(Saved data entries)
[Start of section]

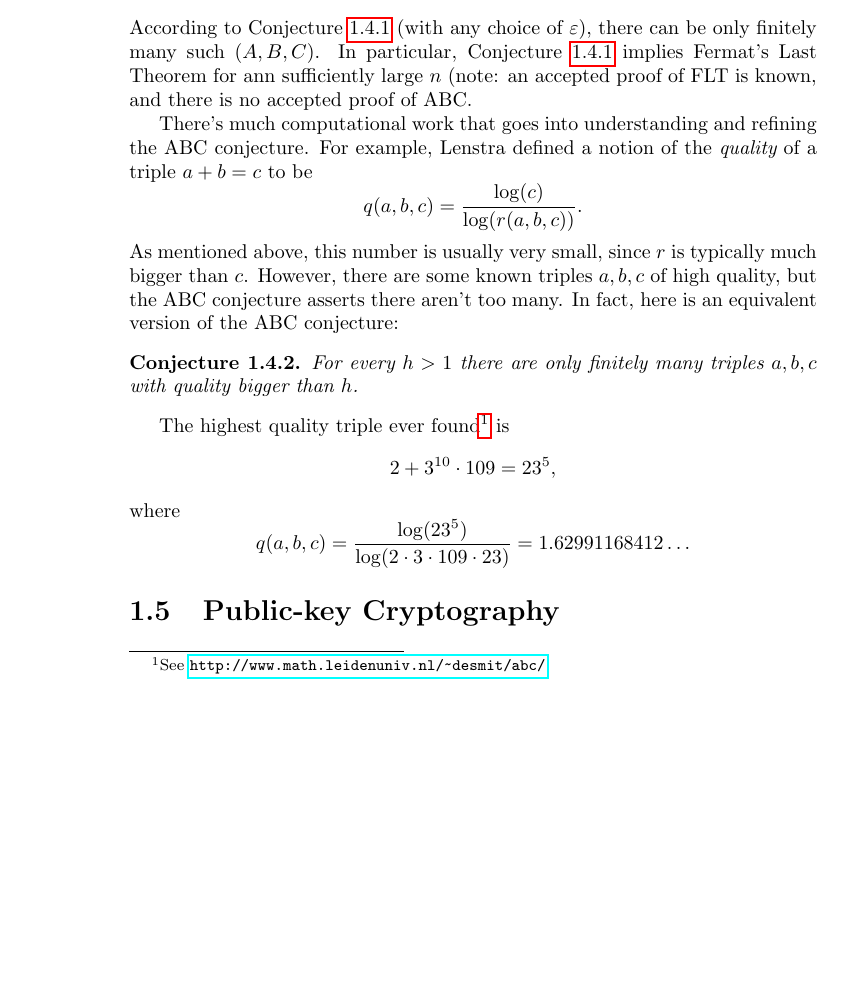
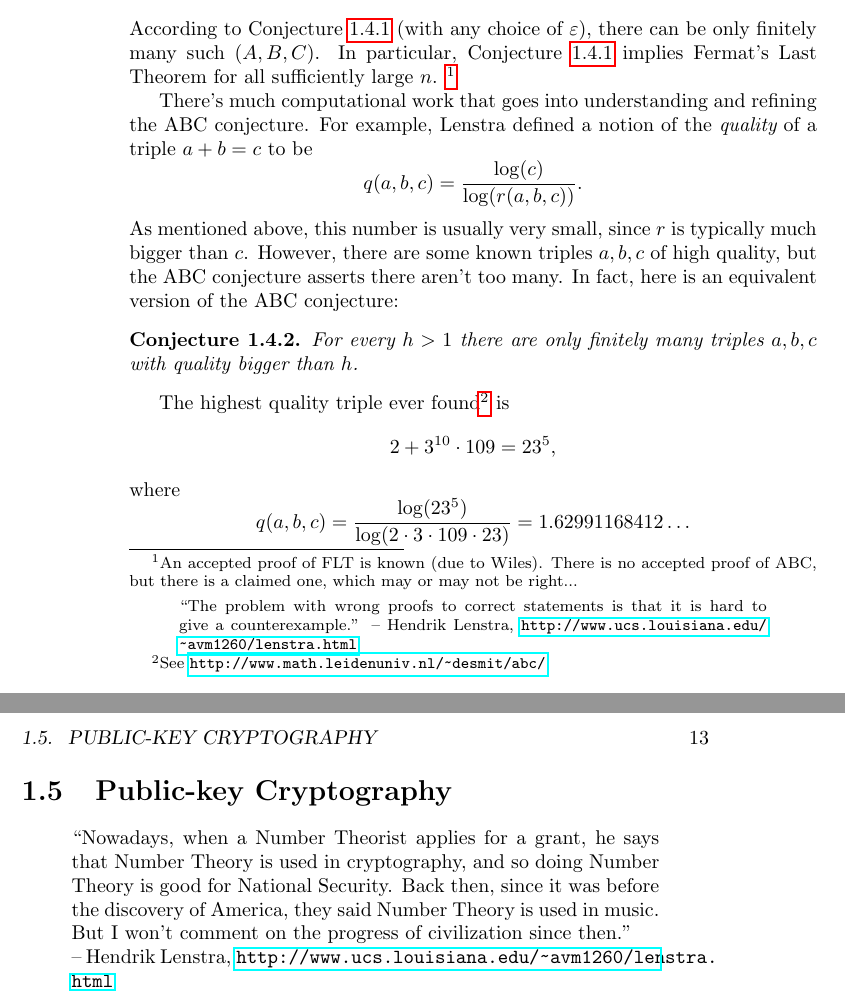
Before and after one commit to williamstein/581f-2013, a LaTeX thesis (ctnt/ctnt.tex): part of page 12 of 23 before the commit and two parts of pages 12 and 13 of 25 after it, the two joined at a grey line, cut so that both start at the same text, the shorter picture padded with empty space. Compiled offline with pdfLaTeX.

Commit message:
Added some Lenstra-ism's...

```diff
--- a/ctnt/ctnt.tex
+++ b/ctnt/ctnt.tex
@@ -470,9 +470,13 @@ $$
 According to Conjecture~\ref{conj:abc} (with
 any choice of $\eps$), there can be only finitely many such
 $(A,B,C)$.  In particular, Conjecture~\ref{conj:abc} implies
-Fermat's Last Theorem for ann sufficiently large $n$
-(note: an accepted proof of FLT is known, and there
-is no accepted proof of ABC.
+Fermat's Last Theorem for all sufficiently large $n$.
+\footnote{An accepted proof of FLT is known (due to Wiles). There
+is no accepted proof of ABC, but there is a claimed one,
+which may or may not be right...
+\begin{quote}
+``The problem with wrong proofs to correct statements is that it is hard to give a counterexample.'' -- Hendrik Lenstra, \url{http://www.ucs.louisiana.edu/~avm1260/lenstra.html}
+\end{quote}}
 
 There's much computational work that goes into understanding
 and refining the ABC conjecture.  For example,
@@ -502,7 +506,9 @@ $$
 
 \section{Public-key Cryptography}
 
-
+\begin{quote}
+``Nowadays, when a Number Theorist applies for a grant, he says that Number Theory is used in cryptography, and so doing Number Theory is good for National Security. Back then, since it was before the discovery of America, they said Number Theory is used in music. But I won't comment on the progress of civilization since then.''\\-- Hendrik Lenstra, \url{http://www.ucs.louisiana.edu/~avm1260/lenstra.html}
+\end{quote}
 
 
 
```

[End of section]

The problem:
In the copy, every entry must appear exactly as written, and no picture may appear.

The answer:
Before and after one commit to williamstein/581f-2013, a LaTeX thesis (ctnt/ctnt.tex): part of page 12 of 23 before the commit and two parts of pages 12 and 13 of 25 after it, the two joined at a grey line, cut so that both start at the same text, the shorter picture padded with empty space. Compiled offline with pdfLaTeX.

Commit message:
Added some Lenstra-ism's...

```diff
--- a/ctnt/ctnt.tex
+++ b/ctnt/ctnt.tex
@@ -470,9 +470,13 @@ $$
 According to Conjecture~\ref{conj:abc} (with
 any choice of $\eps$), there can be only finitely many such
 $(A,B,C)$.  In particular, Conjecture~\ref{conj:abc} implies
-Fermat's Last Theorem for ann sufficiently large $n$
-(note: an accepted proof of FLT is known, and there
-is no accepted proof of ABC.
+Fermat's Last Theorem for all sufficiently large $n$.
+\footnote{An accepted proof of FLT is known (due to Wiles). There
+is no accepted proof of ABC, but there is a claimed one,
+which may or may not be right...
+\begin{quote}
+``The problem with wrong proofs to correct statements is that it is hard to give a counterexample.'' -- Hendrik Lenstra, \url{http://www.ucs.louisiana.edu/~avm1260/lenstra.html}
+\end{quote}}
 
 There's much computational work that goes into understanding
 and refining the ABC conjecture.  For example,
@@ -502,7 +506,9 @@ $$
 
 \section{Public-key Cryptography}
 
-
+\begin{quote}
+``Nowadays, when a Number Theorist applies for a grant, he says that Number Theory is used in cryptography, and so doing Number Theory is good for National Security. Back then, since it was before the discovery of America, they said Number Theory is used in music. But I won't comment on the progress of civilization since then.''\\-- Hendrik Lenstra, \url{http://www.ucs.louisiana.edu/~avm1260/lenstra.html}
+\end{quote}
 
 
 
```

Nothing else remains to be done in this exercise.